> [Exercise] Scan the records for lines with the string "views". Say how many there are, and add nothing.
========================================================================
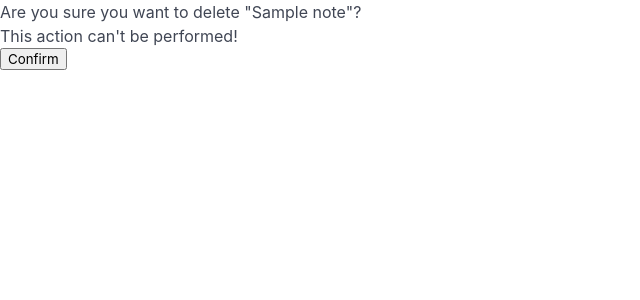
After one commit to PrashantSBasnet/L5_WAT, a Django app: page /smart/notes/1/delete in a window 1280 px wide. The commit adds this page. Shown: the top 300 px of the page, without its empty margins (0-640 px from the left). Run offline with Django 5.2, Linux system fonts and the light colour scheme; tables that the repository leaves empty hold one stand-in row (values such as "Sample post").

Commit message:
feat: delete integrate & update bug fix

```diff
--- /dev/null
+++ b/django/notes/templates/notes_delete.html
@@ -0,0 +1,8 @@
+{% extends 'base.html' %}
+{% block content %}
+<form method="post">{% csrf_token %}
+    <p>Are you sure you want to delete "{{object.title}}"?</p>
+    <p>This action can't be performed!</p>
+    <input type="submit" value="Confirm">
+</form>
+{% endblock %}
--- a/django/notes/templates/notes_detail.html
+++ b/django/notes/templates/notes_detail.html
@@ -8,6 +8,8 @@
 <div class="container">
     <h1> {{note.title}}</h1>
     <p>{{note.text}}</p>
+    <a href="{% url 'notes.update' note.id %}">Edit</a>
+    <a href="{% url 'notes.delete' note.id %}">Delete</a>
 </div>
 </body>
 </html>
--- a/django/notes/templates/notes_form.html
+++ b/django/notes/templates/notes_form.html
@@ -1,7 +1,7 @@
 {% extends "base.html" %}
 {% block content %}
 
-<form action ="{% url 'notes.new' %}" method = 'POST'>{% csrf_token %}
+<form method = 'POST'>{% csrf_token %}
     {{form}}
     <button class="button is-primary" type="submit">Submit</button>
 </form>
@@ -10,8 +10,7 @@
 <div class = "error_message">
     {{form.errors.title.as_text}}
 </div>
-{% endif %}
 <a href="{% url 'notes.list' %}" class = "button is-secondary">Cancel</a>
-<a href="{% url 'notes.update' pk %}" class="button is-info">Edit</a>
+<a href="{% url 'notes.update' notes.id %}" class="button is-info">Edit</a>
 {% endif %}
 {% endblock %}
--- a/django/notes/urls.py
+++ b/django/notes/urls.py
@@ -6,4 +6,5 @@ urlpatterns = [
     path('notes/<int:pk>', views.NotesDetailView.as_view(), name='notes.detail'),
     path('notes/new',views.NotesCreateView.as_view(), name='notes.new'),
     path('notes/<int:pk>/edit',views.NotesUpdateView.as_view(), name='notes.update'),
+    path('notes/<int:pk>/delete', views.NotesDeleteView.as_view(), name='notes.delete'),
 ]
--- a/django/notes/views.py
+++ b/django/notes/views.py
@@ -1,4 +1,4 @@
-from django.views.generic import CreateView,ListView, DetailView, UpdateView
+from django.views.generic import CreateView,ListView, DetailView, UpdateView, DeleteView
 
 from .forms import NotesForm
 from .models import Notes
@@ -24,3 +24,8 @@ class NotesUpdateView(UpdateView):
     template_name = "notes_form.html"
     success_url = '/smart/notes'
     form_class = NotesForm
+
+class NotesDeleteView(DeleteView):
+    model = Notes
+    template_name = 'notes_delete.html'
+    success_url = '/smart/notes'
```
========================================================================
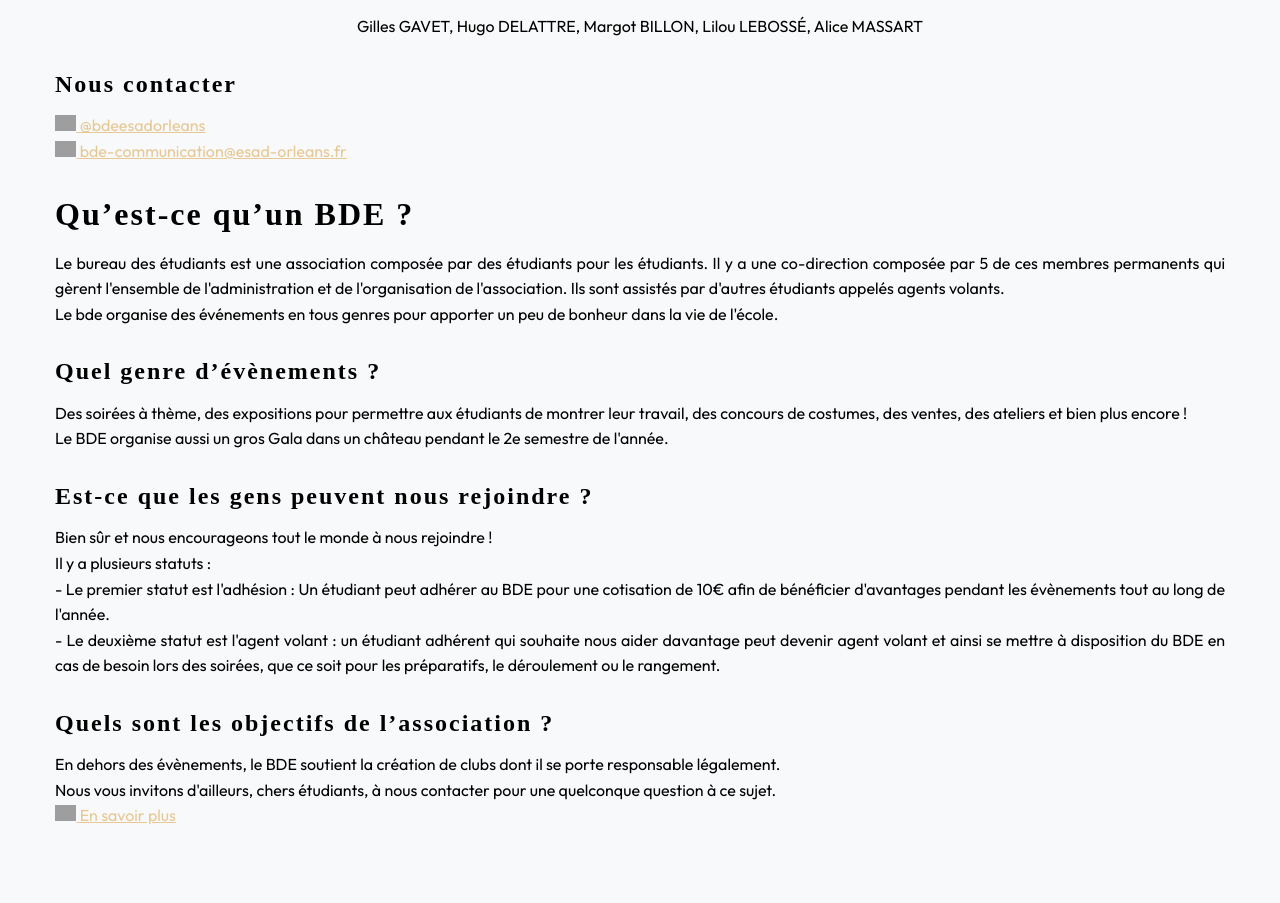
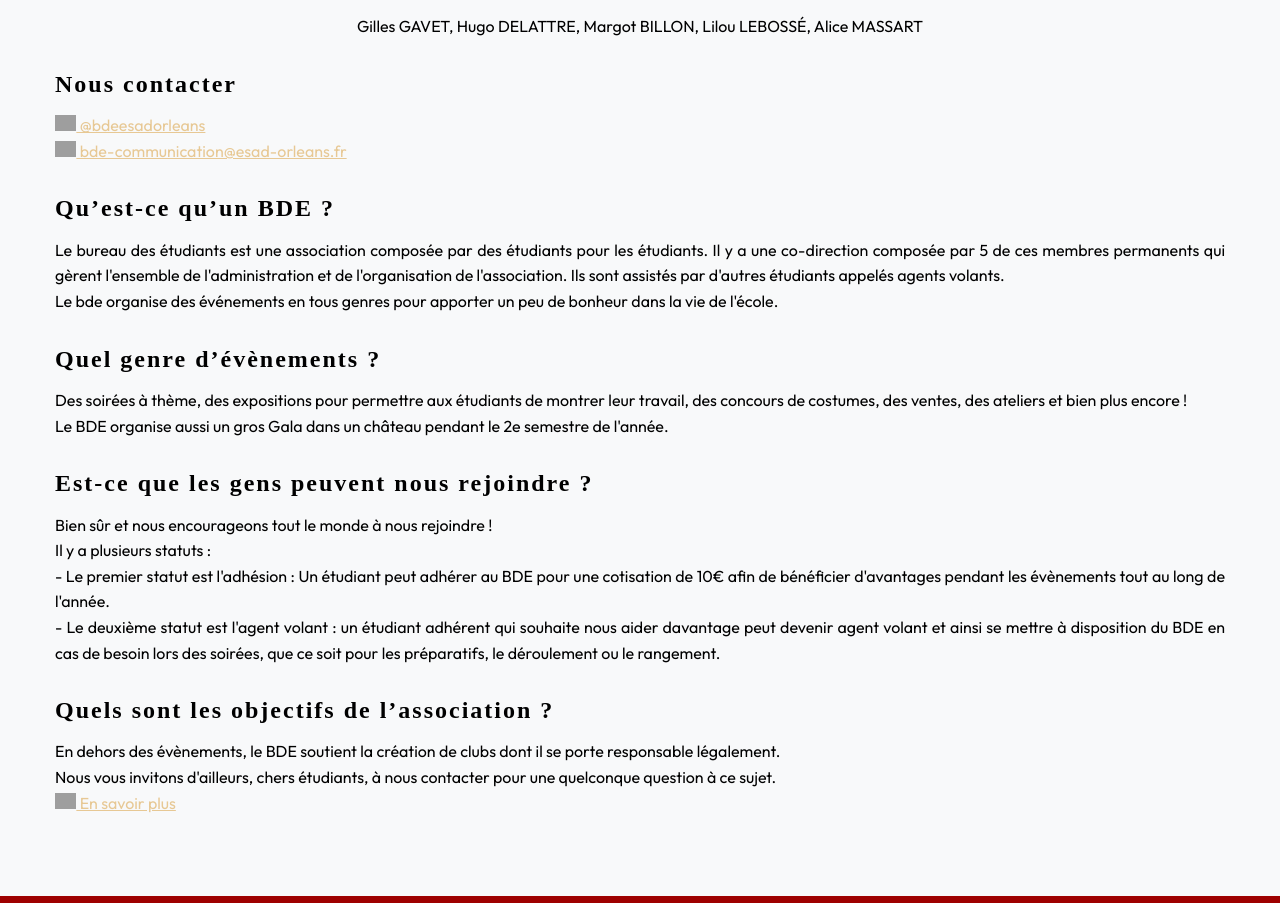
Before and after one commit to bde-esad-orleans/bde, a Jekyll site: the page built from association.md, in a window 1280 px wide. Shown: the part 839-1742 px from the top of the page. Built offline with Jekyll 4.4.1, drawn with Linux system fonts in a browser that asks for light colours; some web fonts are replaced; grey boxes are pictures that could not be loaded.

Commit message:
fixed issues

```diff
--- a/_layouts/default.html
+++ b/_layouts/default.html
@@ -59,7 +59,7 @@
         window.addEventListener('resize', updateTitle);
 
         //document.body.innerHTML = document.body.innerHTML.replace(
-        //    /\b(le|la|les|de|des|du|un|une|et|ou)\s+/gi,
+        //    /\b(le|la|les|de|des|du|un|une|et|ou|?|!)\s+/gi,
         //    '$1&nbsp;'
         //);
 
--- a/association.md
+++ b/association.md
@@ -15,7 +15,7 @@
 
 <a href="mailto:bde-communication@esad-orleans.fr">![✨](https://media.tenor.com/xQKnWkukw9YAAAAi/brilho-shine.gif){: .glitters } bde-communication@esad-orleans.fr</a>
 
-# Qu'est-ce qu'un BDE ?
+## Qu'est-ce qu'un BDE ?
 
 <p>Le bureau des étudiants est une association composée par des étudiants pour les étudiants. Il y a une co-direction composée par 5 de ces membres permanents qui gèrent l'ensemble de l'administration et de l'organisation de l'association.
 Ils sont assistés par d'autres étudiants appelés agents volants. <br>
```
========================================================================
> [Response] 8